TASK MATERIAL:
────────────────
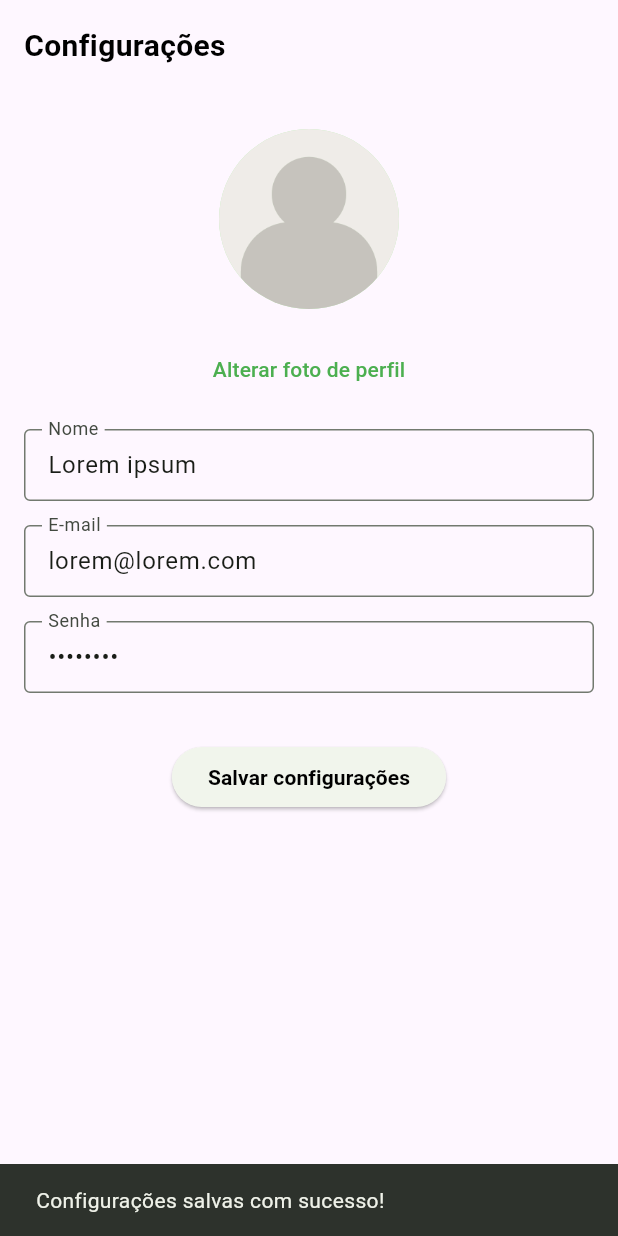
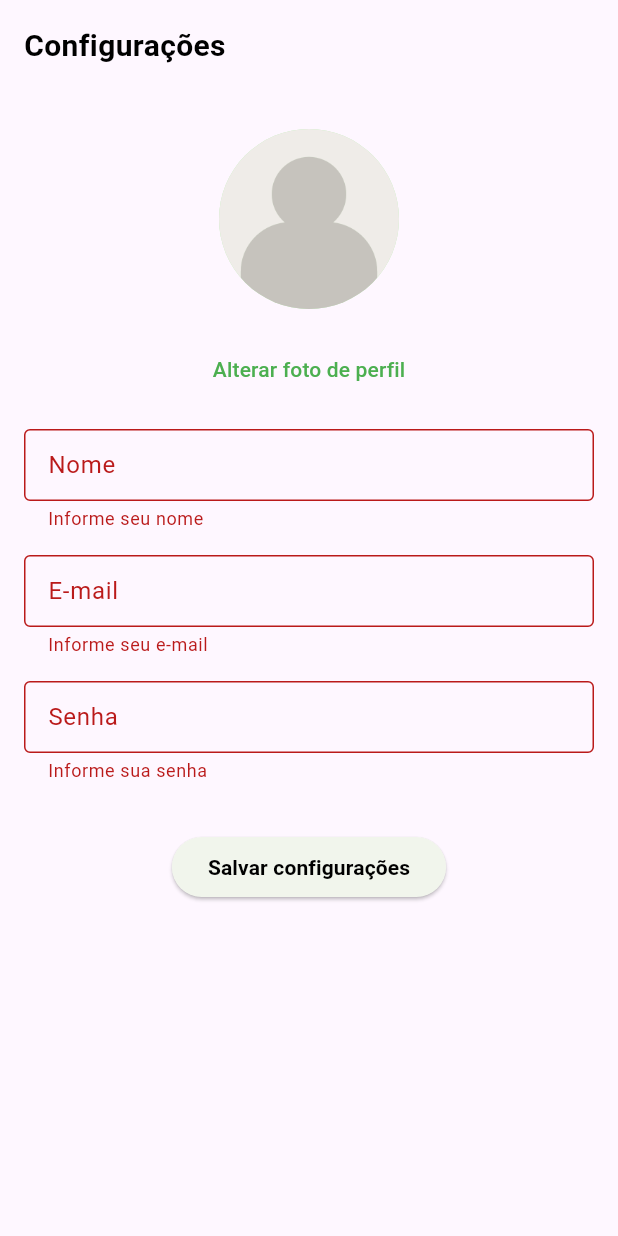
Before and after one commit to 0502j/Fatec-PI5, a Flutter app: the settingsPage screen opened directly, after a tap on "Salvar configurações", on a phone screen of 412 x 824 dp. Run offline on Flutter 3.47's test engine with Material 2 defaults, Android fonts, the phone set to English and light mode, and no system bars; our stand-ins replace device_info, flutter_secure_storage, flutter_spinkit, font_awesome_flutter, image_picker, permission_handler; missing offline and left inert: flutter_material_pickers, progressive_image; accounts and stored records are empty.

Commit message:
Correção de formulários

```diff
--- a/pi5_flutter_application/lib/pages/settingsPage.dart
+++ b/pi5_flutter_application/lib/pages/settingsPage.dart
@@ -11,9 +11,9 @@ class settingsPage extends StatefulWidget {
 }
 
 class _settingsPageState extends State<settingsPage> {
-  String _name = "Lorem ipsum";
-  String _email = "lorem@lorem.com";
-  String _password = "********";
+  String _name = "";
+  String _email = "";
+  String _password = "";
   final _formKey = GlobalKey<FormState>();
 
   //Uploader de imagem
@@ -192,8 +192,8 @@ class _settingsPageState extends State<settingsPage> {
                           _formKey.currentState!.save();
                           ScaffoldMessenger.of(context).showSnackBar(
                             const SnackBar(
-                                content:
-                                    Text("Configurações salvas com sucesso!")),
+                                content: Text(
+                                    "Não foi possível salvar. Esta funcionalidade ainda está em construção!")),
                           );
                         }
                       },
```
────────────────
REQUIRED ACTION: Write out every line of the data that holds the word "String".

RESULT FOR THIS EXERCISE:
-  String _name = "Lorem ipsum";
-  String _email = "lorem@lorem.com";
-  String _password = "********";
+  String _name = "";
+  String _email = "";
+  String _password = "";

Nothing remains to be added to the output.